The Animal Family by Randall Jarrell (with illustrations by Maurice Sendak). It's a seemingly simple story that a 5-year-old would understand and enjoy, but it's elegant, profound, and beautiful as well. Even though it's fictional prose, every line reads like a poem.
How do your books help kids learn to love reading?
The books I'm making now (especially my new series, Dog Man) are the kinds of books I would have wanted to read back when I was a kid. Being dyslexic, I was always looking for funny books with lots of pictures. I tend to gravitate toward comics and graphic novels, since large blocks of text can seem intimidating. If my interest isn't fully engaged, I lose focus easily.
My new graphic novel series Dog Man has all of those things, plus short chapters to help give readers a sense of accomplishment, and flip pages that give readers a bit of a break and let them "play" with their books by animating certain scenes.

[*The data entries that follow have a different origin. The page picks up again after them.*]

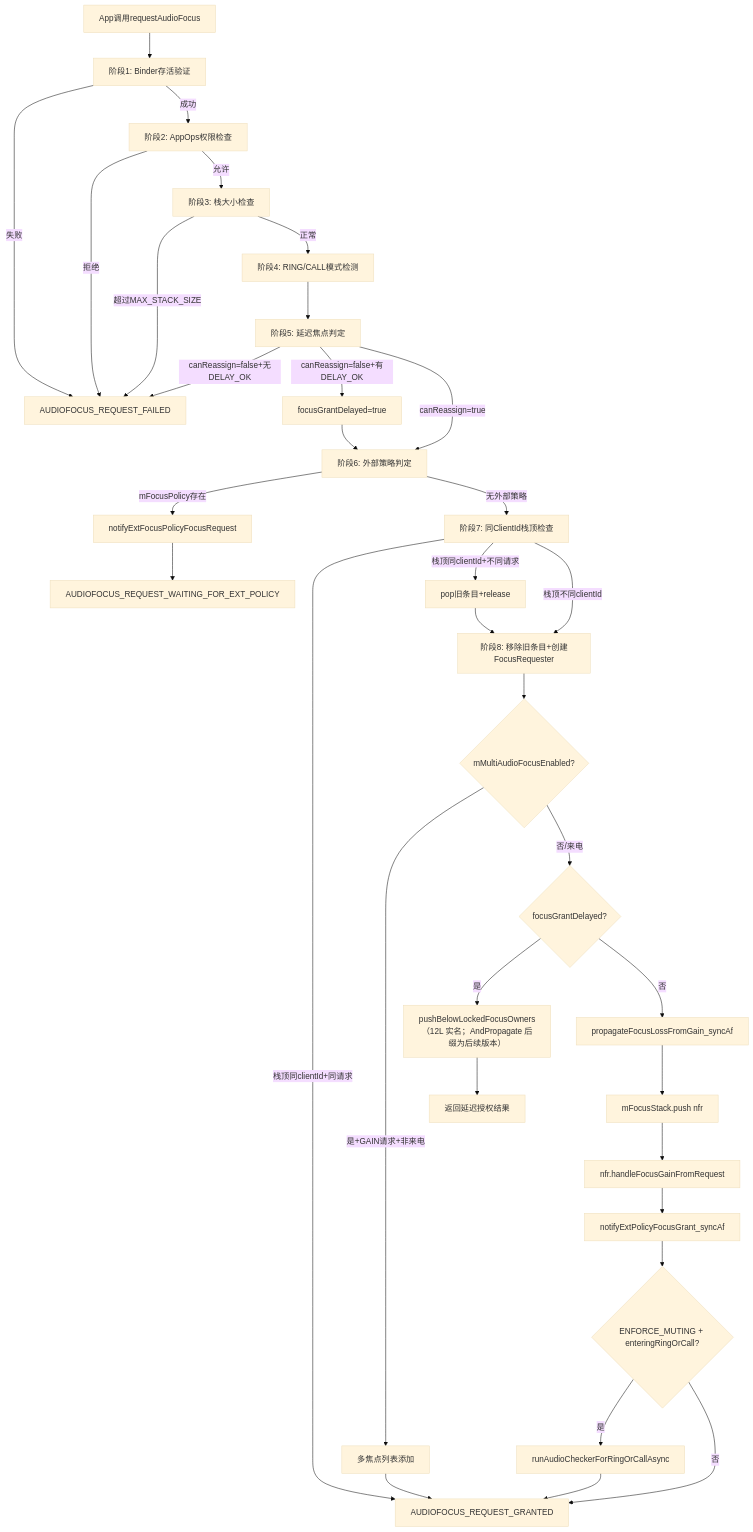
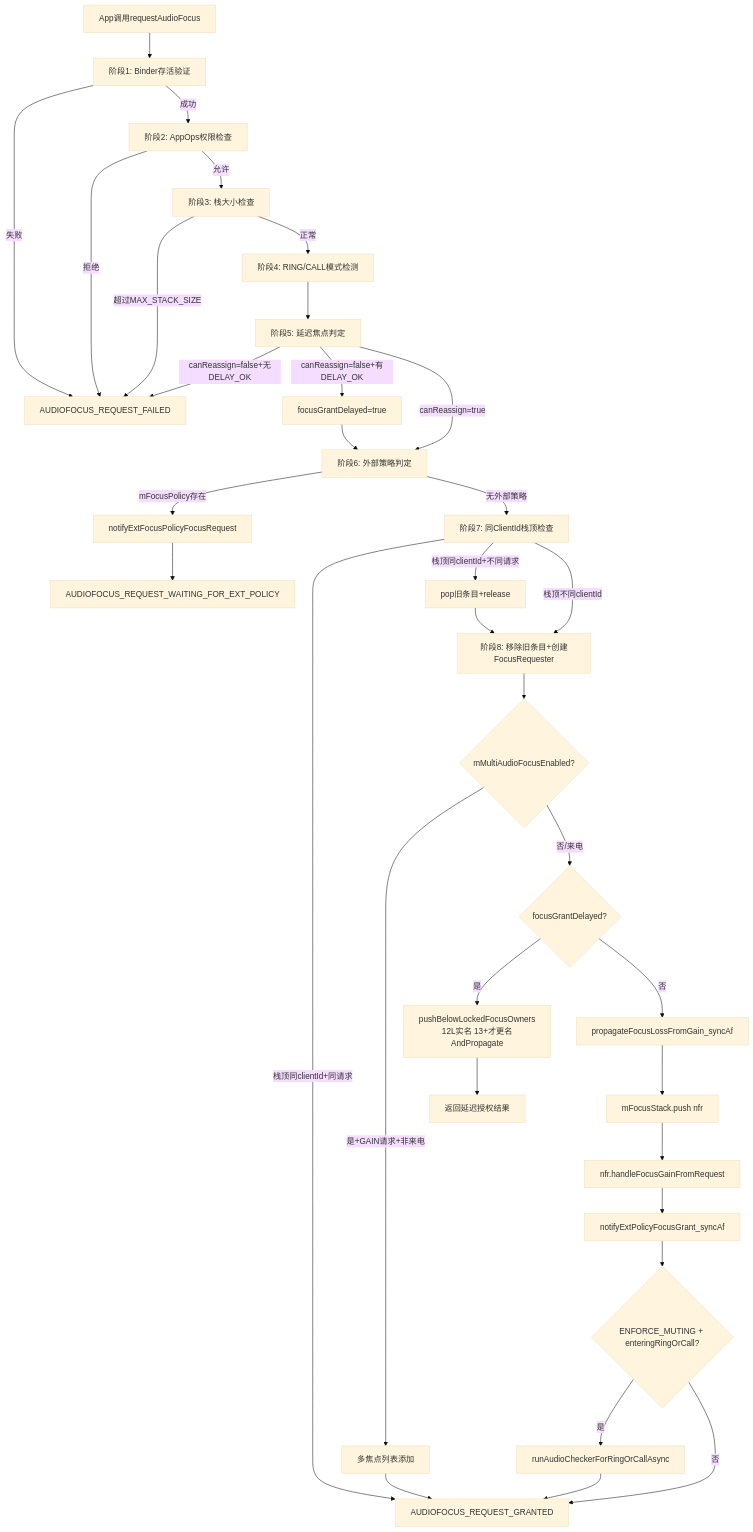
Before and after one commit to yanglinzhen1022/SA8295_AAOS_QNX_Audio_KnowledgeBase: the first of 3 diagrams in 12_Audio_Focus_Deep_Dive/12_12.3_requestAudioFocus完整流程.md, drawn with Mermaid (base theme). The commit also changed other lines of this file and 14 other files, not shown here.

````diff
--- a/12_Audio_Focus_Deep_Dive/12_12.3_requestAudioFocus完整流程.md
+++ b/12_Audio_Focus_Deep_Dive/12_12.3_requestAudioFocus完整流程.md
@@ -11,36 +11,36 @@
 ```mermaid
 flowchart TB
     START[App调用requestAudioFocus] --> PH1[阶段1: Binder存活验证]
     PH1 -->|失败| FAIL[AUDIOFOCUS_REQUEST_FAILED]
     PH1 -->|成功| PH2[阶段2: AppOps权限检查]
     PH2 -->|拒绝| FAIL
     PH2 -->|允许| PH3[阶段3: 栈大小检查]
     PH3 -->|超过MAX_STACK_SIZE| FAIL
     PH3 -->|正常| PH4[阶段4: RING/CALL模式检测]
     PH4 --> PH5[阶段5: 延迟焦点判定]
     PH5 -->|canReassign=false+无DELAY_OK| FAIL
     PH5 -->|canReassign=false+有DELAY_OK| PH5B[focusGrantDelayed=true]
     PH5 -->|canReassign=true| PH6[阶段6: 外部策略判定]
     PH5B --> PH6
     PH6 -->|mFocusPolicy存在| EXTPOL[notifyExtFocusPolicyFocusRequest]
     EXTPOL --> WAIT[AUDIOFOCUS_REQUEST_WAITING_FOR_EXT_POLICY]
     PH6 -->|无外部策略| PH7[阶段7: 同ClientId栈顶检查]
     PH7 -->|栈顶同clientId+同请求| GRANT[AUDIOFOCUS_REQUEST_GRANTED]
     PH7 -->|栈顶同clientId+不同请求| POP[pop旧条目+release]
     PH7 -->|栈顶不同clientId| PH8[阶段8: 移除旧条目+创建FocusRequester]
     POP --> PH8
     PH8 --> PH9A{mMultiAudioFocusEnabled?}
     PH9A -->|是+GAIN请求+非来电| MULTI[多焦点列表添加]
     MULTI --> GRANT
     PH9A -->|否/来电| PH9B{focusGrantDelayed?}
-    PH9B -->|是| PUSHBELOW[pushBelowLockedFocusOwners（12L 实名；AndPropagate 后缀为后续版本）]
+    PH9B -->|是| PUSHBELOW[pushBelowLockedFocusOwners\n12L实名 13+才更名AndPropagate]
     PUSHBELOW --> RESULT1[返回延迟授权结果]
     PH9B -->|否| PROP[propagateFocusLossFromGain_syncAf]
     PROP --> PUSH[mFocusStack.push nfr]
     PUSH --> HANDLEGAIN[nfr.handleFocusGainFromRequest]
     HANDLEGAIN --> NOTIFY[notifyExtPolicyFocusGrant_syncAf]
     NOTIFY --> MUTECHECK{ENFORCE_MUTING + enteringRingOrCall?}
     MUTECHECK -->|是| MUTE[runAudioCheckerForRingOrCallAsync]
     MUTECHECK -->|否| GRANT
     MUTE --> GRANT
 ```
````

I hope that my books will help kids create positive associations with reading. Kids who previously thought that reading was hard and boring may for the first time discover that reading can also be fun and rewarding. This change in mindset can have lifelong consequences.
Any other tips for parents about raising kids who love to read?
To get kids to love to read, reading just has to be FUN for the kids, and it has to be a habit. Parents can help build this habit by reading aloud to their children, even into middle school, and by reading themselves—by showing kids they enjoy it too.
I can't think of anything better than what my parents did. Letting your kids read WHATEVER they choose can be difficult, especially for parents. But we have to remember that adults and kids have very different tastes. While pulp romances and books based on video games might seem like "junk food reading," there's really no such thing.
Thanks to Pilkey for this good advice. My kids and I can't wait to read his next book. After all, as my son's new Captain Underpants cape says: "Reading Gives You Super Powers!"